- Opening Delimiter -

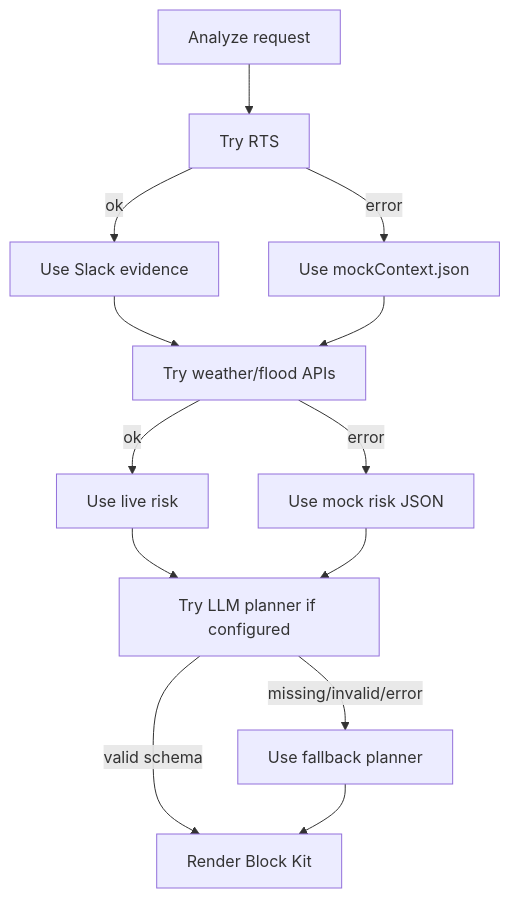
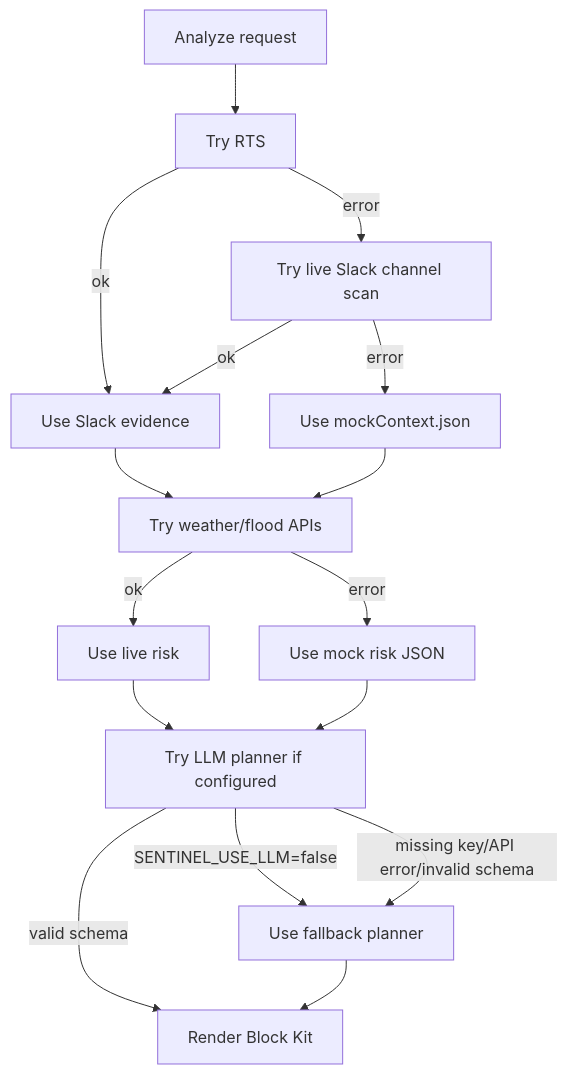
Before and after one commit to kaustubh-dot/SentinelSwarm: the third of 3 diagrams in docs/ARCHITECTURE.md, drawn with Mermaid. The commit also changed other lines of this file and 21 other files, not shown here.

````diff
--- a/docs/ARCHITECTURE.md
+++ b/docs/ARCHITECTURE.md
@@ -105,15 +110,18 @@
 ```mermaid
 flowchart TD
   Start["Analyze request"] --> TryRTS["Try RTS"]
   TryRTS -->|ok| Evidence["Use Slack evidence"]
-  TryRTS -->|error| MockEvidence["Use mockContext.json"]
+  TryRTS -->|error| TrySlackScan["Try live Slack channel scan"]
+  TrySlackScan -->|ok| Evidence
+  TrySlackScan -->|error| MockEvidence["Use mockContext.json"]
   Evidence --> TryWeather["Try weather/flood APIs"]
   MockEvidence --> TryWeather
   TryWeather -->|ok| LiveRisk["Use live risk"]
   TryWeather -->|error| MockRisk["Use mock risk JSON"]
   LiveRisk --> TryLLM["Try LLM planner if configured"]
   MockRisk --> TryLLM
+  TryLLM -->|SENTINEL_USE_LLM=false| Deterministic["Use fallback planner"]
   TryLLM -->|valid schema| Render["Render Block Kit"]
-  TryLLM -->|missing/invalid/error| Deterministic["Use fallback planner"]
+  TryLLM -->|missing key/API error/invalid schema| Deterministic
   Deterministic --> Render
 ```
````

- Closing Delimiter -

**Activity**
Print all records verbatim, excluding pictures.

**Output for this exercise**
Before and after one commit to kaustubh-dot/SentinelSwarm: the third of 3 diagrams in docs/ARCHITECTURE.md, drawn with Mermaid. The commit also changed other lines of this file and 21 other files, not shown here.

````diff
--- a/docs/ARCHITECTURE.md
+++ b/docs/ARCHITECTURE.md
@@ -105,15 +110,18 @@
 ```mermaid
 flowchart TD
   Start["Analyze request"] --> TryRTS["Try RTS"]
   TryRTS -->|ok| Evidence["Use Slack evidence"]
-  TryRTS -->|error| MockEvidence["Use mockContext.json"]
+  TryRTS -->|error| TrySlackScan["Try live Slack channel scan"]
+  TrySlackScan -->|ok| Evidence
+  TrySlackScan -->|error| MockEvidence["Use mockContext.json"]
   Evidence --> TryWeather["Try weather/flood APIs"]
   MockEvidence --> TryWeather
   TryWeather -->|ok| LiveRisk["Use live risk"]
   TryWeather -->|error| MockRisk["Use mock risk JSON"]
   LiveRisk --> TryLLM["Try LLM planner if configured"]
   MockRisk --> TryLLM
+  TryLLM -->|SENTINEL_USE_LLM=false| Deterministic["Use fallback planner"]
   TryLLM -->|valid schema| Render["Render Block Kit"]
-  TryLLM -->|missing/invalid/error| Deterministic["Use fallback planner"]
+  TryLLM -->|missing key/API error/invalid schema| Deterministic
   Deterministic --> Render
 ```
````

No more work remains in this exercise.